Observable Framework 1.6.0 GitHub️ 1.8k

Observable Inputs

Observable Inputs provides “lightweight interface components — buttons, sliders, dropdowns, tables, and the like — to help you explore data and build interactive displays.” Observable Inputs is available by default as Inputs in Markdown, but you can import it explicitly like so:

import * as Inputs from "npm:@observablehq/inputs";

Or, just import the specific inputs you want:

import {button, color} from "npm:@observablehq/inputs";

Inputs are typically passed to the view function for display, while exposing the input’s value generator as a reactive variable. Options differ between inputs. For example, the checkbox input accepts options to disable all or certain values, sort displayed values, and only display repeated values once (among others):

const checkout = view(
  Inputs.checkbox(["B", "A", "Z", "Z", "⚠️F", "D", "G", "G", "G", "⚠️Q"], {
    disabled: ["⚠️F", "⚠️Q"],
    sort: true,
    unique: true,
    value: "B",
    label: "Choose categories:"

To demonstrate Observable Inputs, let’s look at a sample dataset of athletes from the 2016 Rio olympics via Matt Riggott. Here’s a table input — always a good starting point for an agnostic view of the data:

Tables can be inputs, too! The value of the table is the subset of rows that you select using the checkboxes in the first column.

Now let’s wire up the table to a search input. Type anything into the box and the search input will find the matching rows in the data. The value of the search input is the subset of rows that match the query.

A few examples to try: [mal] will match sex = male, but also names that start with “mal”, such as Anna Malova; [1986] will match anyone born in 1986 (and a few other results); [USA gym] will match USA’s gymnastics team. Each space-separated term in your query is prefix-matched against all columns in the data.

const searchResults = view(Inputs.search(olympians, {
  datalist: ["mal", "1986", "USA gym"],
  placeholder: "Search athletes"

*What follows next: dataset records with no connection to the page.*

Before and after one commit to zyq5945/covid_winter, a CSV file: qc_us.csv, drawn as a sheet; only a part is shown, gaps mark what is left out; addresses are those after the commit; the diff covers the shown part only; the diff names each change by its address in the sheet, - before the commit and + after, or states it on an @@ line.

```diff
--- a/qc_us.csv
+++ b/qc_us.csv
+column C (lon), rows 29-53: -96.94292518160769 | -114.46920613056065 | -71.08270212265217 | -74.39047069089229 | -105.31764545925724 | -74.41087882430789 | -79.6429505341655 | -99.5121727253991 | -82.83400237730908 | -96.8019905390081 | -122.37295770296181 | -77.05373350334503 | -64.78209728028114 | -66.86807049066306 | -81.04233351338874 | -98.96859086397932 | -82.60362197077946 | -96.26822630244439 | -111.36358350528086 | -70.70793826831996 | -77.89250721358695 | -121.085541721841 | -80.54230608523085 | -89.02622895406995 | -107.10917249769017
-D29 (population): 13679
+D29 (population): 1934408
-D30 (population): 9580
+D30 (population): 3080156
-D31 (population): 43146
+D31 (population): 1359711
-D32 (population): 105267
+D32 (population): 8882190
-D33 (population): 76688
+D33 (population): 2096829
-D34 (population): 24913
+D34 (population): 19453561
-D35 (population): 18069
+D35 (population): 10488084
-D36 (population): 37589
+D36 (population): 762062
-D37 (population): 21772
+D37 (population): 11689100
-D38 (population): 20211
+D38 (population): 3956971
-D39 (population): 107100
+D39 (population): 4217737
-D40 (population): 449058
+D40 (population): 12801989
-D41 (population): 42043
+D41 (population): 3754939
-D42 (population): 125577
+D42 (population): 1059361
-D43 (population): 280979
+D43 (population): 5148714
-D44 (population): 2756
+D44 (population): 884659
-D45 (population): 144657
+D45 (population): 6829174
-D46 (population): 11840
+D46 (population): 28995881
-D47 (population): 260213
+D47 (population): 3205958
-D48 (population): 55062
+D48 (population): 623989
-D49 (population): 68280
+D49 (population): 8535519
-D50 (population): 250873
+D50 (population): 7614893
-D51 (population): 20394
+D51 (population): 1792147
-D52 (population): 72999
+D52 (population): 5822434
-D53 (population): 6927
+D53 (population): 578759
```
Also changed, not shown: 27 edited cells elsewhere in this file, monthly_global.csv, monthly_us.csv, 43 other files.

You can sort columns by clicking on the column name: click once to sort ascending, and click again to sort descending. Note that the sort order is temporary: it’ll go away if you reload the page. Specify the column name as the sort option above if you want this order to persist.

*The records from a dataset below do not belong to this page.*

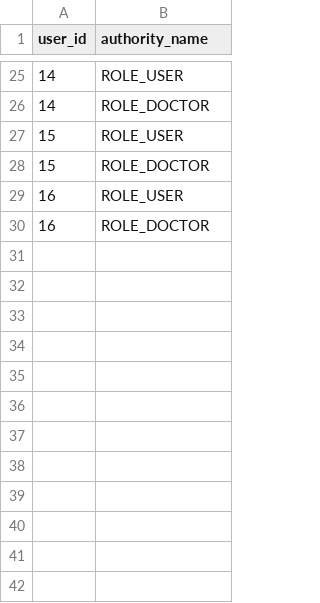
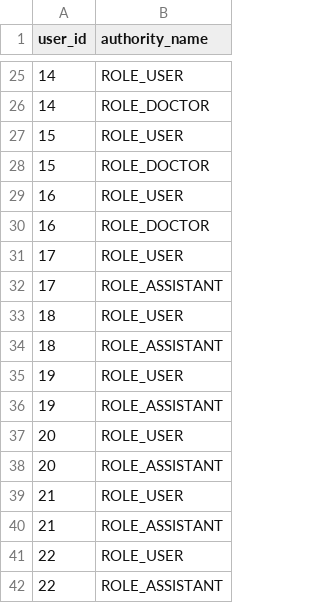
Before and after one commit to juliehung/totoro-version, a CSV file: src/main/resources/config/liquibase/users_authorities.csv, drawn as a sheet; only a part is shown, gaps mark what is left out.

```diff
--- a/src/main/resources/config/liquibase/users_authorities.csv
+++ b/src/main/resources/config/liquibase/users_authorities.csv
@@ -30 +30,13 @@ user_id;authority_name
 16;ROLE_DOCTOR
+17;ROLE_USER
+17;ROLE_ASSISTANT
+18;ROLE_USER
+18;ROLE_ASSISTANT
+19;ROLE_USER
+19;ROLE_ASSISTANT
+20;ROLE_USER
+20;ROLE_ASSISTANT
+21;ROLE_USER
+21;ROLE_ASSISTANT
+22;ROLE_USER
+22;ROLE_ASSISTANT
```
Also changed, not shown: src/main/resources/config/liquibase/users.csv, 1 other file.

For a more structured approach, we can use a select input to choose a sport, then array.filter to determine which rows are shown in the table. The sort and unique options tell the input to show only distinct values and to sort them alphabetically. Try comparing the [gymnastics] and [basketball] sports.

const sport = view(
    olympians.filter((d) => d.weight && d.height).map((d) => d.sport),
    {sort: true, unique: true, label: "sport"}
  title: `How ${sport} athletes compare`,
  marks: [
    Plot.dot(olympians, {x: "weight", y: "height"}),
    Plot.dot(olympians.filter((d) => d.sport === sport), {x: "weight", y: "height", stroke: "red"})

You can pass grouped data to a select input as a Map from key to array of values, say using d3.group. The value of the select input in this mode is the data in the selected group. Note that unique is no longer required, and that sort works here, too, sorting the keys of the map returned by d3.group.

const sportAthletes = view(
    d3.group(olympians, (d) => d.sport),
    {sort: true, label: "sport"}

The select input works well for categorical data, such as sports or nationalities, but how about quantitative dimensions such as height or weight? Here’s a range input that lets you pick a target weight; we then filter the table rows for any athlete within 10% of the target weight. Notice that some columns, such as sport, are strongly correlated with weight.

const weight = view(
    d3.extent(olympians, (d) => d.weight),
    {step: 1, label: "weight (kg)"}
  olympians.filter((d) => d.weight < weight * 1.1 && weight * 0.9 < d.weight),
  {sort: "weight"}

For more, see the individual input pages: